» **DESCRIPTION OF THE TASK**
Would you work out how many lines below include the word "corrected"? Only that number is wanted.

» **Stored entries**
--- START ---
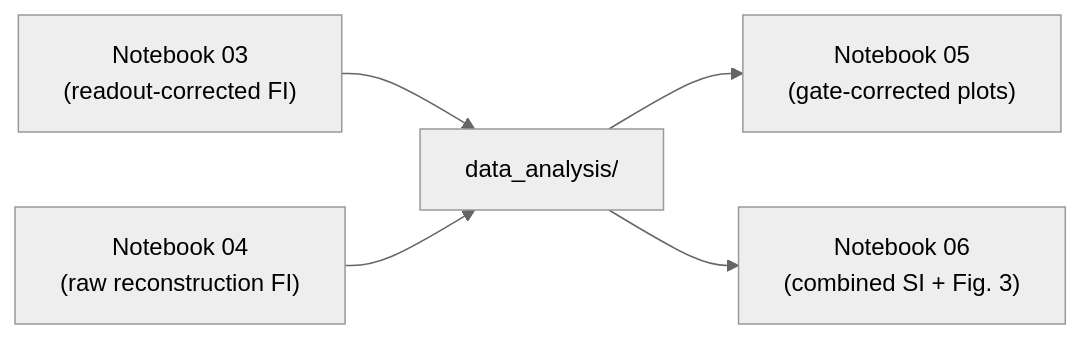
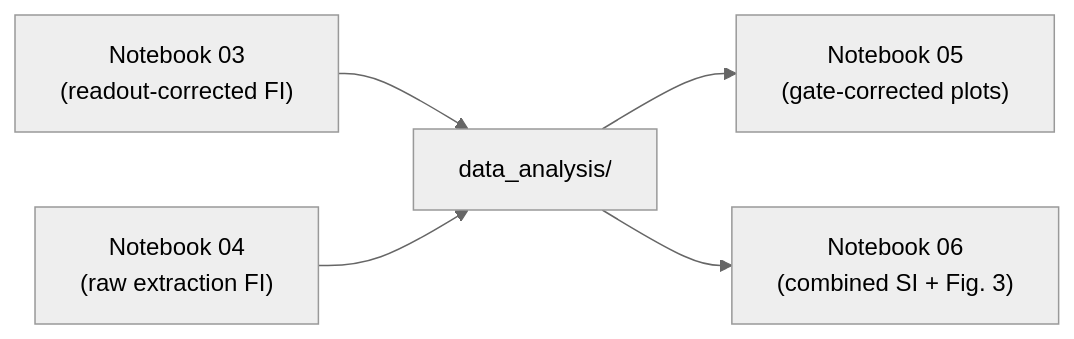
Before and after one commit to murchlab/positronium-sensing: the diagram in data_analysis/README.md, drawn with Mermaid (neutral theme). The commit also changed other lines of this file and 21 other files, not shown here.

````diff
--- a/data_analysis/README.md
+++ b/data_analysis/README.md
@@ -8,7 +8,7 @@
 ```mermaid
 flowchart LR
   nb03["Notebook 03\n(readout-corrected FI)"] --> da["`data_analysis/`"]
-  nb04["Notebook 04\n(raw reconstruction FI)"] --> da
+  nb04["Notebook 04\n(raw extraction FI)"] --> da
   da --> nb05["Notebook 05\n(gate-corrected plots)"]
   da --> nb06["Notebook 06\n(combined SI + Fig. 3)"]
 ```
````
--- END ---
» **OUTPUT FOR THIS TASK**
2